Aurora Cannabis (ACBFF)

Aurora is the second largest grower in the space behind Canopy Growth Corp.  Recently the company announced a merger with the third largest player MedReleaf.  Should the merger go through, it should vault the merged company in to the top spot in terms of raw market cap.  Canada is expected to fully legalize marijuana by late summer.

Canopy Growth Corp (TWMJF)

As mentioned in the brief for Aurora, Canopy Growth is currently the largest public player in this space.  I feel it is prudent in an early industry to place several bets on the front horses as they have the early mover advantages.  Last fall, alcohol company Constellation Brands shook up the marijuana world by buying a minority stake in Canopy Growth.  Having a “traditional” company such as Constellation helps provide the “adult in the room” vibe.  Canopy is also in the process of listing on the NYSE under the ticker CGC which should be by the end of May.  Being listed on a traditional exchange such as the Nasdaq or NYSE ultimately can lead to them being included in the S&P 500.  Being in the S&P 500 provides constant funding by the other trend of passive investing.  In my opinion inclusion in the index is highly underrated.
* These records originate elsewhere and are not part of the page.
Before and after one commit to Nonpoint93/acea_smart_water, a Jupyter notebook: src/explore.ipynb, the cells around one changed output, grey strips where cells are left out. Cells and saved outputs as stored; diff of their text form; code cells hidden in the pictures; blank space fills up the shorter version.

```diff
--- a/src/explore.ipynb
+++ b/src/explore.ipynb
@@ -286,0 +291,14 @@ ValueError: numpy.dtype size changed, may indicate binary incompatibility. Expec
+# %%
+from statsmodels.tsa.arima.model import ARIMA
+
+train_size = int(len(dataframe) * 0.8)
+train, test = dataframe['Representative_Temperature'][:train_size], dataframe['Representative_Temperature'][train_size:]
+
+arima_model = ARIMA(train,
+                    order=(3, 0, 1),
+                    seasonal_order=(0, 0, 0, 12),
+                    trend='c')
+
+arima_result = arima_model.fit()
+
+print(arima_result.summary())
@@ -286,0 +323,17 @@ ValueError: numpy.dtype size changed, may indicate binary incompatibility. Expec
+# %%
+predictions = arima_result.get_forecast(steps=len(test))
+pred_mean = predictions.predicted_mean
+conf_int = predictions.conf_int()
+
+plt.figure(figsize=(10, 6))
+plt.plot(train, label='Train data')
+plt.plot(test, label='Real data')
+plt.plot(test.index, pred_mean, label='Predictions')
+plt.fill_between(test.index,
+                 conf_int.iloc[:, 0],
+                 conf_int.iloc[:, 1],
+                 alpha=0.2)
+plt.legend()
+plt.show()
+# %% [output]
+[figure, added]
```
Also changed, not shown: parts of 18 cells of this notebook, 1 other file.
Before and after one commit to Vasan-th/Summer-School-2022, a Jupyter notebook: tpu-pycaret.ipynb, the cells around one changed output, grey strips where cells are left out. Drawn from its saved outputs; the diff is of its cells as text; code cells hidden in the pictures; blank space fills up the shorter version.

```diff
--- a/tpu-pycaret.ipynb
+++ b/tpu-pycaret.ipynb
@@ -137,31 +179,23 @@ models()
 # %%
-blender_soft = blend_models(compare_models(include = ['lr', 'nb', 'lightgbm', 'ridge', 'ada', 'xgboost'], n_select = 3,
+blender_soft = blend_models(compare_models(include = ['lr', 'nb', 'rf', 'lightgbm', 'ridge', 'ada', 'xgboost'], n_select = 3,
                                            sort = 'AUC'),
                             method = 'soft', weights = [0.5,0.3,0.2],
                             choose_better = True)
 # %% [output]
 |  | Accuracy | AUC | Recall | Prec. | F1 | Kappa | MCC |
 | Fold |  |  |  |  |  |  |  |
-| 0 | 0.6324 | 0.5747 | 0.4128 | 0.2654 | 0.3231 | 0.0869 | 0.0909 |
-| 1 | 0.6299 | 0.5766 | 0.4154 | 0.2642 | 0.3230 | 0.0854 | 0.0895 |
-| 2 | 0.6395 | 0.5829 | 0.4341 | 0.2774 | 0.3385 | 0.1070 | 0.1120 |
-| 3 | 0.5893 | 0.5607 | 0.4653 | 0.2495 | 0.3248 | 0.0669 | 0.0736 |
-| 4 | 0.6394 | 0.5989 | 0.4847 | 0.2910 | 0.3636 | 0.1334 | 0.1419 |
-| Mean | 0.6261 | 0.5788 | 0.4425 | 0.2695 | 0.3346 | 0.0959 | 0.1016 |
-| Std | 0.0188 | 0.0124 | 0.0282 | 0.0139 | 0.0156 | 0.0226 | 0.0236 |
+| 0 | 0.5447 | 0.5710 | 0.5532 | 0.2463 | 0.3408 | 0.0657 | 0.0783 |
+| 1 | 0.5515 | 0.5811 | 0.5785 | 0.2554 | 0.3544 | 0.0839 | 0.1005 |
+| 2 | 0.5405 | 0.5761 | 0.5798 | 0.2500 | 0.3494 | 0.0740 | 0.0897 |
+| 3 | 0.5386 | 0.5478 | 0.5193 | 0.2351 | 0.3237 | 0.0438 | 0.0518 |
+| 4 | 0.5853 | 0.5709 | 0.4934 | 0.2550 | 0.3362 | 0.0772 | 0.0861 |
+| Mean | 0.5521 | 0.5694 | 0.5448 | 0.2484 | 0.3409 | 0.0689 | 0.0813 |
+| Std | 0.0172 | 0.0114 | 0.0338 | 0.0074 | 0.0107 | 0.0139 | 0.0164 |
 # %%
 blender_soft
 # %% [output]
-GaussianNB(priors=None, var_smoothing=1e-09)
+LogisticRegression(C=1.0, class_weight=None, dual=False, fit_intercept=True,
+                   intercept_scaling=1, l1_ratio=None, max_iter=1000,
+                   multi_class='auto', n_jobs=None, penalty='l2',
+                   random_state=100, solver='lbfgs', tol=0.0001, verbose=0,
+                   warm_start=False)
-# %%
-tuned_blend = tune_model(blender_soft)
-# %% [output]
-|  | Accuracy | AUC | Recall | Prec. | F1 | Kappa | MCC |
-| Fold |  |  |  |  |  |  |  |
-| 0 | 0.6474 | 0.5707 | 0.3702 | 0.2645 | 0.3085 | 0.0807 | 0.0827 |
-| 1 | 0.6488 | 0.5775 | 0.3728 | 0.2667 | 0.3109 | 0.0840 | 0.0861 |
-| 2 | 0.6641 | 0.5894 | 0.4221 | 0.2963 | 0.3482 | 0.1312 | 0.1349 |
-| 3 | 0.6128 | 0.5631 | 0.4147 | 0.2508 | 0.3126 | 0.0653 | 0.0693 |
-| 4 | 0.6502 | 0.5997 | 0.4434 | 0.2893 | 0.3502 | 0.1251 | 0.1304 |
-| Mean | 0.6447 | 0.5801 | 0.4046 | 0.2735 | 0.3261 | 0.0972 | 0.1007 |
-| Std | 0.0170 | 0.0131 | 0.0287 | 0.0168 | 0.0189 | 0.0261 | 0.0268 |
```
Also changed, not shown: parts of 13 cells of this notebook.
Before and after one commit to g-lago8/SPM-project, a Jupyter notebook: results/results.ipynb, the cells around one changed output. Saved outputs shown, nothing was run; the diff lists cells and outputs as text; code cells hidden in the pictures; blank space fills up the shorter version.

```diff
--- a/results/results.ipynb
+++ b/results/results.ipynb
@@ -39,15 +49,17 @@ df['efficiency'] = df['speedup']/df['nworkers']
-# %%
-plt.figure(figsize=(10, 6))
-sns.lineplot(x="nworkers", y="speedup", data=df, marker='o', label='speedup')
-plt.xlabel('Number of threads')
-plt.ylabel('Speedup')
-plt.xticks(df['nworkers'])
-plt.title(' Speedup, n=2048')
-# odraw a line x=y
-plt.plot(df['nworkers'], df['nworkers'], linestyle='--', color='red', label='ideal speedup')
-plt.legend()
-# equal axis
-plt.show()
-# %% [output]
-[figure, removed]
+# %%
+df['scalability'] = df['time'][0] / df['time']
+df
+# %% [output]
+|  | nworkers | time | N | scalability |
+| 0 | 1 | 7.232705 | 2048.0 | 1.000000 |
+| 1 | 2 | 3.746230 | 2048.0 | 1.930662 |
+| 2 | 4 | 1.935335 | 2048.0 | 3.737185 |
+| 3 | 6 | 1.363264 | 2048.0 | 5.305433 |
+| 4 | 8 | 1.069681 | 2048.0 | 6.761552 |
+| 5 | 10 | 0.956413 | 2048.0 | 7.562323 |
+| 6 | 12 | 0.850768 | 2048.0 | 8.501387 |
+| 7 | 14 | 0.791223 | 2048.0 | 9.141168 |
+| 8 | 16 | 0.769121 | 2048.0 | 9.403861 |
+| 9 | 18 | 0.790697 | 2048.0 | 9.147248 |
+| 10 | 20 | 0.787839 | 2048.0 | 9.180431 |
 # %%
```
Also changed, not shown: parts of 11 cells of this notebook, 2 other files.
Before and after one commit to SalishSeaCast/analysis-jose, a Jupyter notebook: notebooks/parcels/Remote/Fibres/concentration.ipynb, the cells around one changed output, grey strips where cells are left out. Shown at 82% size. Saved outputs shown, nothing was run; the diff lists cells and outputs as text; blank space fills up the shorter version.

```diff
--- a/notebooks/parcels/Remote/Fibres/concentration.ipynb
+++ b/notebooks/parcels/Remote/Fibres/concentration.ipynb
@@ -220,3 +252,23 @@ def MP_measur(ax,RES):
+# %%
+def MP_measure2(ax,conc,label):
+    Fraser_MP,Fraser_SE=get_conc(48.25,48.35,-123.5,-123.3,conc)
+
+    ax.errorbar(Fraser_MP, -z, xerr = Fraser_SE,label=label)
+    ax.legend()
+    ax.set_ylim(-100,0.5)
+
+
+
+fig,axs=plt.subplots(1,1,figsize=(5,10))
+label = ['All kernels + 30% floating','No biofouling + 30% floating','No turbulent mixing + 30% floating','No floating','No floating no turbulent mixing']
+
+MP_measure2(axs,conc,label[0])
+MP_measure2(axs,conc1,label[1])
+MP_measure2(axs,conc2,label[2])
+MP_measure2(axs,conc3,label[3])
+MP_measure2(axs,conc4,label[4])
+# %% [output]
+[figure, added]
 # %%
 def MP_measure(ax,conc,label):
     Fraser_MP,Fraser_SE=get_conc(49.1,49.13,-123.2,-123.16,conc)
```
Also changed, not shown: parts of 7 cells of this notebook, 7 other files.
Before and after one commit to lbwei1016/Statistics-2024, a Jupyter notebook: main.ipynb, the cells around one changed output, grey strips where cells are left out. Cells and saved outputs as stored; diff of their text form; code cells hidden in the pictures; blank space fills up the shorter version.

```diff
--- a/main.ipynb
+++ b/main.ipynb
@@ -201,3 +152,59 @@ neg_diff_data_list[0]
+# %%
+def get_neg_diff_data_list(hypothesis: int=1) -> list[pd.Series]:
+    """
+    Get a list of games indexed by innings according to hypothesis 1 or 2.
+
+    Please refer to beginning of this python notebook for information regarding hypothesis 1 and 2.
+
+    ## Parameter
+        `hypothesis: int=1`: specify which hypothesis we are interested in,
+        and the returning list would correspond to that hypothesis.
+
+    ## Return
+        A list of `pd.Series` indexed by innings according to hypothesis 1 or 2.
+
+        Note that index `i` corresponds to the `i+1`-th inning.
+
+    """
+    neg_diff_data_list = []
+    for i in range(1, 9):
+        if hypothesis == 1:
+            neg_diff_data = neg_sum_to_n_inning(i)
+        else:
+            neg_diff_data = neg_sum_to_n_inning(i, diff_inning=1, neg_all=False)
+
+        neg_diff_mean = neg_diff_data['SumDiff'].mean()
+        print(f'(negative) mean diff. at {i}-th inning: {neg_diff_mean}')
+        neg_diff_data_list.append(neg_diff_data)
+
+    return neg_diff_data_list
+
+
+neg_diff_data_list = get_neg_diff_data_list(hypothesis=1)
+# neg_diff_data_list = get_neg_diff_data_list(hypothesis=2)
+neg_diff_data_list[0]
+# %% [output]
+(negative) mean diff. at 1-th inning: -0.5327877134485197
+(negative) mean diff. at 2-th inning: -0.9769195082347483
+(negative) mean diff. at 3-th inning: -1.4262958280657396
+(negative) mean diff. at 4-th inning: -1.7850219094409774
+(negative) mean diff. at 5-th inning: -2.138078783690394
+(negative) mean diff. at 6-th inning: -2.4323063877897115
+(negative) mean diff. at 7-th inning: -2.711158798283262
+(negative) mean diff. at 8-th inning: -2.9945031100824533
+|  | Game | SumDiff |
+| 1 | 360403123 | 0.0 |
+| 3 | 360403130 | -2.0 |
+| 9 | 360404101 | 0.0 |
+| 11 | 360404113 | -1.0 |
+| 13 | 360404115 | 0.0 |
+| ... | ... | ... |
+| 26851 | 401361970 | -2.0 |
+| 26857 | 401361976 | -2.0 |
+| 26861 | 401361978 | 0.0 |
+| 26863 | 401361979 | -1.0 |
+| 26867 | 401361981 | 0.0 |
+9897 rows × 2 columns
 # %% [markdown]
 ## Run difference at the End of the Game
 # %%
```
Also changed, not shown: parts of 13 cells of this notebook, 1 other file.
Cronos Group (CRON)

In February, Cronos Group announced it was moving over from the Canadian OTC exchange to the Nasdaq.  This move will help improve liquidity which ultimately will allow institutional investors to take positions in the company.  Part of this process coming to fruition is having the large institutions buying in as their clients ask for exposure to the marijuana industry.

GW Pharmaceuticals (GWPH)

After exposure to the main growers in the space, I shifted angles here by looking at a legitimate medical use for marijuana.  GW Pharmaceuticals is awaiting FDA approval for its drug Epidiolex.  Epidiolex has been used to treat children with severe forms of childhood epilepsy.  By severe, think of having 40 or so seizures a week!  One patient in particular had been having 40-50 per week and during the drug trial it dropped to to a few or even zero.  With properly collected data they showed a 40% reduction in the amount of seizures.

Scotts Miracle-Gro (SMG)

The last company is Scotts Miracle-Gro.  Yes, the company making all of your lawn products is finding itself in the middle of the marijuana revolution.  Besides the obvious applications that some of their consumable chemicals can have for growing strong, healthy plants quickly comes their recent acquisition of hydroponics company Sunlight Supply.  Scotts already has exposure in this space so this acquisition plays into their wheelhouse.  The angle here is playing the “pickaxe and shovel” to the marijuana growers.

In fact, the company seems reasonably valued based on traditional fundamental metrics.

After pulling back from about $108 last year, the share price sports a better-than-the-market dividend yield and the company has an 8 year dividend growth streak.  With nearly 20% earnings growth expected, the P/E of 22 seems quite reasonable.


That is my marijuana basket with a high level overview of the selections.  I’ll highlight again that this basket of companies in aggregate is still fairly speculative.  This is my attempt at what may be a long-term trend.  I have to point out this may not work and I have planned for that by having this basket be an appropriately small allocation of my portfolio.

The information presented here is for information only and should not be construed as investment advice.  Always perform your own due diligence before making any investment decision.